There are many reasons why people experience economic hardship which can lead to homelessness, but one of the main reasons is housing. Housing plays a major role in the health and wellbeing of Australians by providing shelter, safety, security and privacy. We all deserve a place to call and feel home.
If you are on a Centrelink benefit without affordable or public housing, people find themselves below the poverty line. Therefore, to avoid poverty, people need to supplement their benefit with other income. For most people this isn’t possible, so consequences of homelessness, poor health and isolation arise.
Statistics show that between the census in 2011 and 2016 “life became harder for all families owing to housing stress and labour market changes”. In 2016, nearly 35% of children living in areas where the risk of social exclusion was high, lived in families experiencing housing stress.
At St John’s Care we often come across people who, up until recently, were living a moderate-income lifestyle. Take Bob as an example. He was employed in a well-paid job, was living with his girlfriend in her apartment and had a good social life. He experienced good mental health and general wellbeing.
He was made redundant and within two months of that happening, he had separated from his girlfriend and lost his home. Because he doesn’t come from Canberra, he had no family members or close friends that could support him. Coupled with this, he had no income as it often takes a few weeks to receive Centrelink payments. He was living on the streets and his mental health was becoming progressively worse.
Bob found out about St John’s Care and visited the Centre where he was met with kindness and compassion from the volunteers. He was given something to eat, received some bedding and clothes and was able to speak with the Community Worker.
He was referred to OneLink that provided a raft of support services to assist him.
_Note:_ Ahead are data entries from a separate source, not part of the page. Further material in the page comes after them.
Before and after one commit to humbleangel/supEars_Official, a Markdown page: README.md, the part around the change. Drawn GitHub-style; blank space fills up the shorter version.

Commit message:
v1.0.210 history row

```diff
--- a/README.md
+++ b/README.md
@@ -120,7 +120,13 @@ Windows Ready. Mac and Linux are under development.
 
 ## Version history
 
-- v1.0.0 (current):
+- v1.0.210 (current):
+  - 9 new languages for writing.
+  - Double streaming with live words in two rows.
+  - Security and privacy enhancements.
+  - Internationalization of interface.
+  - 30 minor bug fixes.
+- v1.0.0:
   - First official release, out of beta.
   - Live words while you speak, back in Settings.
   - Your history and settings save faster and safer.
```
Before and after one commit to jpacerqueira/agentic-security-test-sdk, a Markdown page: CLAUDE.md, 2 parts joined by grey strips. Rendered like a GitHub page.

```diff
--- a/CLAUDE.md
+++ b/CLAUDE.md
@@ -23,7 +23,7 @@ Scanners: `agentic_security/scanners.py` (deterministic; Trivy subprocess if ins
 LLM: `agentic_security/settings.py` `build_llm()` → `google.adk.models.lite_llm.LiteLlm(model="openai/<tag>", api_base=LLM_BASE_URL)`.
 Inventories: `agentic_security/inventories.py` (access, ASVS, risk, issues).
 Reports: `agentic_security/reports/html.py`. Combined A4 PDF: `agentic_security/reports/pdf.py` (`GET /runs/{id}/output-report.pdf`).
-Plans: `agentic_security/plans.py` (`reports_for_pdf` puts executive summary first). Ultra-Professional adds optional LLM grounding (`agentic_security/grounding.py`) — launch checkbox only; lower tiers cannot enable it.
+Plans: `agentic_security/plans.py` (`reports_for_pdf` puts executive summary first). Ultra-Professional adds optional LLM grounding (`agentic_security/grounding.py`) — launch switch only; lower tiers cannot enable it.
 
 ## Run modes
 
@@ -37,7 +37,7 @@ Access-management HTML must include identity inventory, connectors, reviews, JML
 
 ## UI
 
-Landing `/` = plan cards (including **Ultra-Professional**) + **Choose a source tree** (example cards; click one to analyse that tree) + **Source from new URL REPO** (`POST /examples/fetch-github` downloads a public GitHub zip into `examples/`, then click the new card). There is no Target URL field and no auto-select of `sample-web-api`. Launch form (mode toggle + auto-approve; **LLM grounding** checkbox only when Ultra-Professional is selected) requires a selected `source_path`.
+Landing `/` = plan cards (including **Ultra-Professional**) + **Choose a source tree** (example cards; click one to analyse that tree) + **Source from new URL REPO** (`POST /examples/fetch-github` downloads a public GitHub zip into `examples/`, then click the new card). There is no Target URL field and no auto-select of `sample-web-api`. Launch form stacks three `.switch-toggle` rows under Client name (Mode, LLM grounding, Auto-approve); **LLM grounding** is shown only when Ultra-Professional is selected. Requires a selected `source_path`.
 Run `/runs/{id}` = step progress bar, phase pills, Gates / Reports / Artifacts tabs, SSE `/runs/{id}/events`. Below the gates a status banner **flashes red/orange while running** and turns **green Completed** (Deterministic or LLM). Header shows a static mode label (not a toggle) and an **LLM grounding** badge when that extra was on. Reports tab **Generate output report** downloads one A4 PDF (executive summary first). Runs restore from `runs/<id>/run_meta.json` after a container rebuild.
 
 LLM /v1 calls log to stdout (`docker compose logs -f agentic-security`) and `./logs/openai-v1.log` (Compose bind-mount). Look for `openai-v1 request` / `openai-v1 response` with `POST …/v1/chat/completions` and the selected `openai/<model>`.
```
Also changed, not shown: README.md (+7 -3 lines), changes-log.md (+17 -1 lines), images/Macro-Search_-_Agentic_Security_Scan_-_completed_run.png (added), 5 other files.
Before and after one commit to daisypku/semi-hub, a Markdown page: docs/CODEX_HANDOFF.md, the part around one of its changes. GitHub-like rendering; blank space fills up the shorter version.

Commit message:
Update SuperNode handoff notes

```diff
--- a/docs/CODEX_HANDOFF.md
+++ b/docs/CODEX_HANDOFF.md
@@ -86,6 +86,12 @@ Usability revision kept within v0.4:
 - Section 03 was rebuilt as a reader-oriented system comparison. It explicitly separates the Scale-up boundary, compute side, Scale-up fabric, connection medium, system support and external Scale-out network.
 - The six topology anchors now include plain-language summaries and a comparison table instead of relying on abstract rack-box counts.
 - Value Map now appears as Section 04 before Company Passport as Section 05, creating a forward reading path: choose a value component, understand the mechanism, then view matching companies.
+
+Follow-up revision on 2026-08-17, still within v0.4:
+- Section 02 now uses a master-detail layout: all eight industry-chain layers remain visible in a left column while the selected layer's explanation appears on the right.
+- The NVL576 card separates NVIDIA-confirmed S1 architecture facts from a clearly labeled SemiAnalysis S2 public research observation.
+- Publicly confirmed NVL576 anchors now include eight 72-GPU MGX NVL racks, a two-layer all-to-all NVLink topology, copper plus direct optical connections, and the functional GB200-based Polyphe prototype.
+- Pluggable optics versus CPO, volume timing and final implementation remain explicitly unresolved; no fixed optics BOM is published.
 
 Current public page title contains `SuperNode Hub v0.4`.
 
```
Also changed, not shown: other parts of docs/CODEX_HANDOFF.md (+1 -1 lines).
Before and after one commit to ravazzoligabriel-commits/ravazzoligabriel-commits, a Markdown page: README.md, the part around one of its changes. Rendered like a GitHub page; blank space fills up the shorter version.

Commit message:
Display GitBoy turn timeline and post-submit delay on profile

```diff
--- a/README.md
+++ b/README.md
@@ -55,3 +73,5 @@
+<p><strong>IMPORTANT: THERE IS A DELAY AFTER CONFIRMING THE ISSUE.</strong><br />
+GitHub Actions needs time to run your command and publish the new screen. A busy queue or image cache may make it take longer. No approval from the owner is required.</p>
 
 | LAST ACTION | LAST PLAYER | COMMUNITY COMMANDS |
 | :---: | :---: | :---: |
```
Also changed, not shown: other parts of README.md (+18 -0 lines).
He was eventually allocated public housing which was the beginning of his journey to recovery. Bob still comes into St John’s Care to say hello and pick up some food as he hasn’t yet managed to find a job. Finding accommodation has meant that his life has meaning again.
People such as Bob can receive food and other financial support because of the incredible generosity of those who support St John’s Care. With this in mind, we are having a Trivia Night on Saturday 3rd November, 7pm at St Johns Church Hall to raise funds. Please see the flyer opposite for details.
Wish list: Christmas puddings, shampoo and conditioner, 1kg bags of flour
St John’s Care Team